— INSTRUCTIONS FOR THE TASK —
Give the data again exactly as written, skipping any pictures.

*** TASK DATA ***

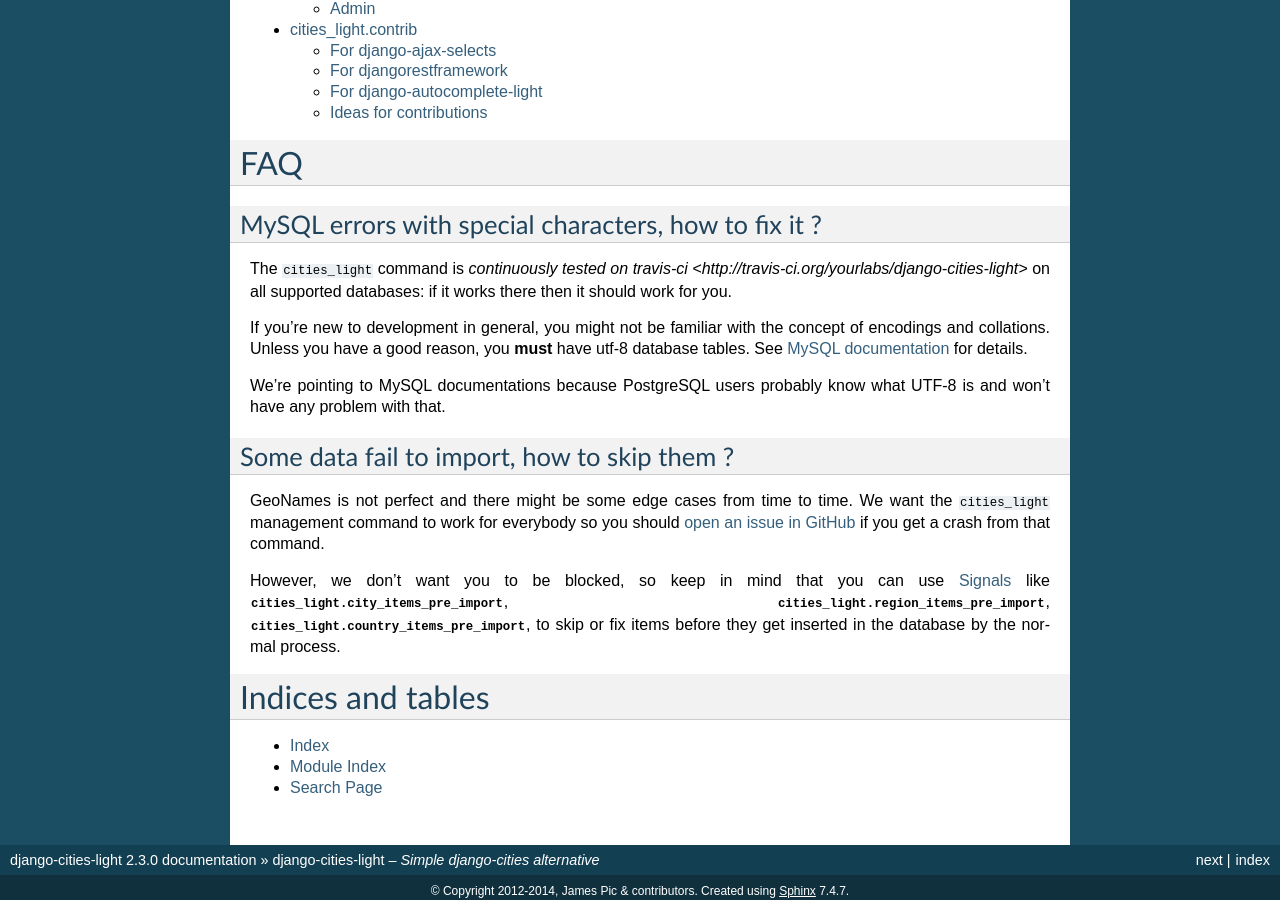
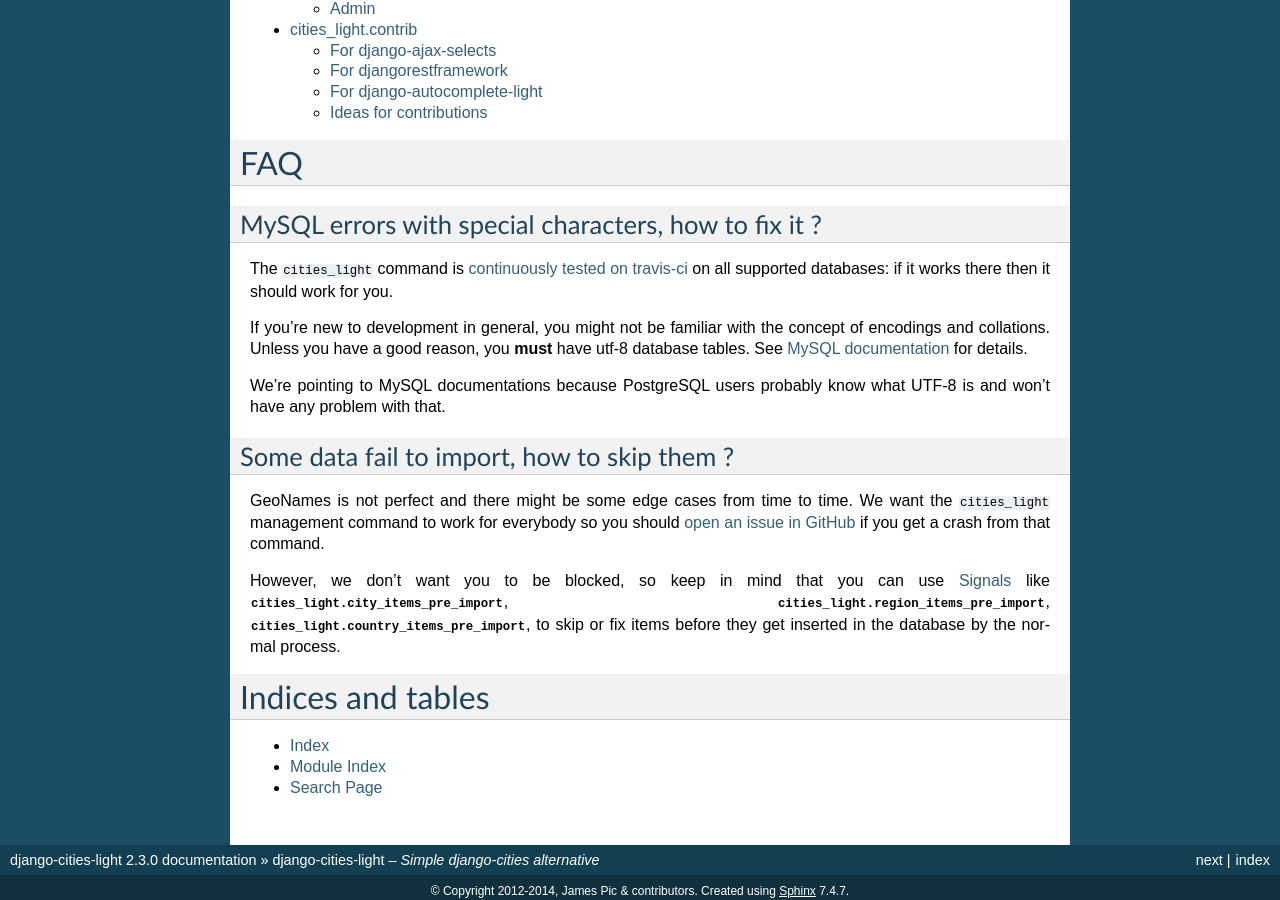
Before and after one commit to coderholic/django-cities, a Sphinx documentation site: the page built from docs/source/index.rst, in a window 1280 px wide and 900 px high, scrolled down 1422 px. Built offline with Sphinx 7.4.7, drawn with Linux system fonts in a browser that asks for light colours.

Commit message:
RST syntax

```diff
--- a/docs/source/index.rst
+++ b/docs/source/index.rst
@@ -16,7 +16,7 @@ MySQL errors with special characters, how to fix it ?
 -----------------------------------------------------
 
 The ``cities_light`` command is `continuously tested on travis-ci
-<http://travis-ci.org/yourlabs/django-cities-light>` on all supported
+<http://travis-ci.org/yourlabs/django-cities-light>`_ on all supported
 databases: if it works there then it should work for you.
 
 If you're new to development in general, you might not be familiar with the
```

*** End of TASK DATA ***

— EXERCISE OUTPUT —
Before and after one commit to coderholic/django-cities, a Sphinx documentation site: the page built from docs/source/index.rst, in a window 1280 px wide and 900 px high, scrolled down 1422 px. Built offline with Sphinx 7.4.7, drawn with Linux system fonts in a browser that asks for light colours.

Commit message:
RST syntax

```diff
--- a/docs/source/index.rst
+++ b/docs/source/index.rst
@@ -16,7 +16,7 @@ MySQL errors with special characters, how to fix it ?
 -----------------------------------------------------
 
 The ``cities_light`` command is `continuously tested on travis-ci
-<http://travis-ci.org/yourlabs/django-cities-light>` on all supported
+<http://travis-ci.org/yourlabs/django-cities-light>`_ on all supported
 databases: if it works there then it should work for you.
 
 If you're new to development in general, you might not be familiar with the
```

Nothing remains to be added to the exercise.